_DATA SHOWN_
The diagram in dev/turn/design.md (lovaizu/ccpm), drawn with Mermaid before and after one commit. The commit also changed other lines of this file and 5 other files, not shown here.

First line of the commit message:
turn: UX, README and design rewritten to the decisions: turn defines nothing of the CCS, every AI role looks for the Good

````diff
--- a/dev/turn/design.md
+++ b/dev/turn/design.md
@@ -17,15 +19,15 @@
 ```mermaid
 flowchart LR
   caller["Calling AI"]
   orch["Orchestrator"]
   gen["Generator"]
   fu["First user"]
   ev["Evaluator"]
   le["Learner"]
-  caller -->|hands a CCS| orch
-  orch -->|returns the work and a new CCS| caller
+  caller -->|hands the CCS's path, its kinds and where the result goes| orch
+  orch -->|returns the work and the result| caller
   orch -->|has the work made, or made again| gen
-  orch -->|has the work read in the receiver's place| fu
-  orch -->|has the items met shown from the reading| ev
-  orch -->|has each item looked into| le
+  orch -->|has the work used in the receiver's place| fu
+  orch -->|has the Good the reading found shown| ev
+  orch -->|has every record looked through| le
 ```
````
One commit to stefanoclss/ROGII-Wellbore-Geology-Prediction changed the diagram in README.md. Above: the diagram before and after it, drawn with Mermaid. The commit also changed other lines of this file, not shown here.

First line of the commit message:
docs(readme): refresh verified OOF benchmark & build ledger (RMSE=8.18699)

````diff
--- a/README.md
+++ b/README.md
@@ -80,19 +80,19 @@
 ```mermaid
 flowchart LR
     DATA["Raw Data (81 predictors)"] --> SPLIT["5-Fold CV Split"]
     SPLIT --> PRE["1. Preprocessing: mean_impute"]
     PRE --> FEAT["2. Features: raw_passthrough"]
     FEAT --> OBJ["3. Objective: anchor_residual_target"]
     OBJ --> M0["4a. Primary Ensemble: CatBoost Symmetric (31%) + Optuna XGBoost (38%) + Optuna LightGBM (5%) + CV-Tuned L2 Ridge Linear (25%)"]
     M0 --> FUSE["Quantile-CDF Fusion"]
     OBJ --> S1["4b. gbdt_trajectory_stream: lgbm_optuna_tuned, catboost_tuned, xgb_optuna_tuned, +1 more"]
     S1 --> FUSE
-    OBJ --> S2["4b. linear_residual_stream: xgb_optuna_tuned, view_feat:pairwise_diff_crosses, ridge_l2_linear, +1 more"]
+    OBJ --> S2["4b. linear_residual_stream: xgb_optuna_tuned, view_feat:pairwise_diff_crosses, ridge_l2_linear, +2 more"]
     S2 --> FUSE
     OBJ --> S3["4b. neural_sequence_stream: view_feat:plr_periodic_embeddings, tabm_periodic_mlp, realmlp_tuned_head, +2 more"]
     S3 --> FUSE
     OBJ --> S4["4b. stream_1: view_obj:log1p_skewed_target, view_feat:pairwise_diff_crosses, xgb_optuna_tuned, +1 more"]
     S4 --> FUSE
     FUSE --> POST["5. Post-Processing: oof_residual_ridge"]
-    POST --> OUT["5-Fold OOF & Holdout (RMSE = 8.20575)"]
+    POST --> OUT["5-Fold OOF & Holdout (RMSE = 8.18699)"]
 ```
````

_WHAT IS BEING ASKED_
Every line in the records has to be written out again exactly.

_ANSWER AREA_
The diagram in dev/turn/design.md (lovaizu/ccpm), drawn with Mermaid before and after one commit. The commit also changed other lines of this file and 5 other files, not shown here.

First line of the commit message:
turn: UX, README and design rewritten to the decisions: turn defines nothing of the CCS, every AI role looks for the Good

````diff
--- a/dev/turn/design.md
+++ b/dev/turn/design.md
@@ -17,15 +19,15 @@
 ```mermaid
 flowchart LR
   caller["Calling AI"]
   orch["Orchestrator"]
   gen["Generator"]
   fu["First user"]
   ev["Evaluator"]
   le["Learner"]
-  caller -->|hands a CCS| orch
-  orch -->|returns the work and a new CCS| caller
+  caller -->|hands the CCS's path, its kinds and where the result goes| orch
+  orch -->|returns the work and the result| caller
   orch -->|has the work made, or made again| gen
-  orch -->|has the work read in the receiver's place| fu
-  orch -->|has the items met shown from the reading| ev
-  orch -->|has each item looked into| le
+  orch -->|has the work used in the receiver's place| fu
+  orch -->|has the Good the reading found shown| ev
+  orch -->|has every record looked through| le
 ```
````
One commit to stefanoclss/ROGII-Wellbore-Geology-Prediction changed the diagram in README.md. Above: the diagram before and after it, drawn with Mermaid. The commit also changed other lines of this file, not shown here.

First line of the commit message:
docs(readme): refresh verified OOF benchmark & build ledger (RMSE=8.18699)

````diff
--- a/README.md
+++ b/README.md
@@ -80,19 +80,19 @@
 ```mermaid
 flowchart LR
     DATA["Raw Data (81 predictors)"] --> SPLIT["5-Fold CV Split"]
     SPLIT --> PRE["1. Preprocessing: mean_impute"]
     PRE --> FEAT["2. Features: raw_passthrough"]
     FEAT --> OBJ["3. Objective: anchor_residual_target"]
     OBJ --> M0["4a. Primary Ensemble: CatBoost Symmetric (31%) + Optuna XGBoost (38%) + Optuna LightGBM (5%) + CV-Tuned L2 Ridge Linear (25%)"]
     M0 --> FUSE["Quantile-CDF Fusion"]
     OBJ --> S1["4b. gbdt_trajectory_stream: lgbm_optuna_tuned, catboost_tuned, xgb_optuna_tuned, +1 more"]
     S1 --> FUSE
-    OBJ --> S2["4b. linear_residual_stream: xgb_optuna_tuned, view_feat:pairwise_diff_crosses, ridge_l2_linear, +1 more"]
+    OBJ --> S2["4b. linear_residual_stream: xgb_optuna_tuned, view_feat:pairwise_diff_crosses, ridge_l2_linear, +2 more"]
     S2 --> FUSE
     OBJ --> S3["4b. neural_sequence_stream: view_feat:plr_periodic_embeddings, tabm_periodic_mlp, realmlp_tuned_head, +2 more"]
     S3 --> FUSE
     OBJ --> S4["4b. stream_1: view_obj:log1p_skewed_target, view_feat:pairwise_diff_crosses, xgb_optuna_tuned, +1 more"]
     S4 --> FUSE
     FUSE --> POST["5. Post-Processing: oof_residual_ridge"]
-    POST --> OUT["5-Fold OOF & Holdout (RMSE = 8.20575)"]
+    POST --> OUT["5-Fold OOF & Holdout (RMSE = 8.18699)"]
 ```
````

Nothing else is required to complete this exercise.